Among the entries below, find all lines that include "providers" and copy them.

━━━ Data to examine

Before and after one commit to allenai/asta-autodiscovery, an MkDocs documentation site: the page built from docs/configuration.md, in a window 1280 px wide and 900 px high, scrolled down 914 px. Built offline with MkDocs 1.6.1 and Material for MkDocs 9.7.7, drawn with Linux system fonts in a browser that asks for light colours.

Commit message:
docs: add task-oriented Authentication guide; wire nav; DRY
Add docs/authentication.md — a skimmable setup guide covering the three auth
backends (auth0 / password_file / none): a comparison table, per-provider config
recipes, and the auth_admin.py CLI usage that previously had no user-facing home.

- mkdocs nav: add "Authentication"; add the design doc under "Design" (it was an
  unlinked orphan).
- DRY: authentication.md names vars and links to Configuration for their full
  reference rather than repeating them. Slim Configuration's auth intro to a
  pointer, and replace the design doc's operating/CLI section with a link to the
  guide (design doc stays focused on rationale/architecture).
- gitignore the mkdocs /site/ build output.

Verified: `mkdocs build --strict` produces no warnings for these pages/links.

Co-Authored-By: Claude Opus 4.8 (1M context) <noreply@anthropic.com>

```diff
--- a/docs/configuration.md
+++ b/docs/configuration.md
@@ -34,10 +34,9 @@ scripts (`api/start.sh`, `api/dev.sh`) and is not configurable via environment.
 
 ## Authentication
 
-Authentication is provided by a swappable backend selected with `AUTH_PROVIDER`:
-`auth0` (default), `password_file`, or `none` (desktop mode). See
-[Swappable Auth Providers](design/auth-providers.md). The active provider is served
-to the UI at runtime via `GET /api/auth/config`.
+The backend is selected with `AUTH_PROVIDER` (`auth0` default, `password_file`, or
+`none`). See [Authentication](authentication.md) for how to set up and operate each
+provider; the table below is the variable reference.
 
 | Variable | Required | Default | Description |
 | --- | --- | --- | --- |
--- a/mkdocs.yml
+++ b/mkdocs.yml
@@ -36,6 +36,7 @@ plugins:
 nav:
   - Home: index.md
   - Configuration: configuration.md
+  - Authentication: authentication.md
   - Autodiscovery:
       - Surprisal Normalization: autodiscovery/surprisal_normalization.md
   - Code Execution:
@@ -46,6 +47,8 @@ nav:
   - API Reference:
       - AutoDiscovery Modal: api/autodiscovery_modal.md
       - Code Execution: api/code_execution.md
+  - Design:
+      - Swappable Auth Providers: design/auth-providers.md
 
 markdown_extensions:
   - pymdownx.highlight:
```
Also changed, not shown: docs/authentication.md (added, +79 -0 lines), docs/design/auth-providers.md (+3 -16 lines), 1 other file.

━━━━━━

#### [Reply]
-[Swappable Auth Providers](design/auth-providers.md). The active provider is served
+      - Swappable Auth Providers: design/auth-providers.md
Also changed, not shown: docs/authentication.md (added, +79 -0 lines), docs/design/auth-providers.md (+3 -16 lines), 1 other file.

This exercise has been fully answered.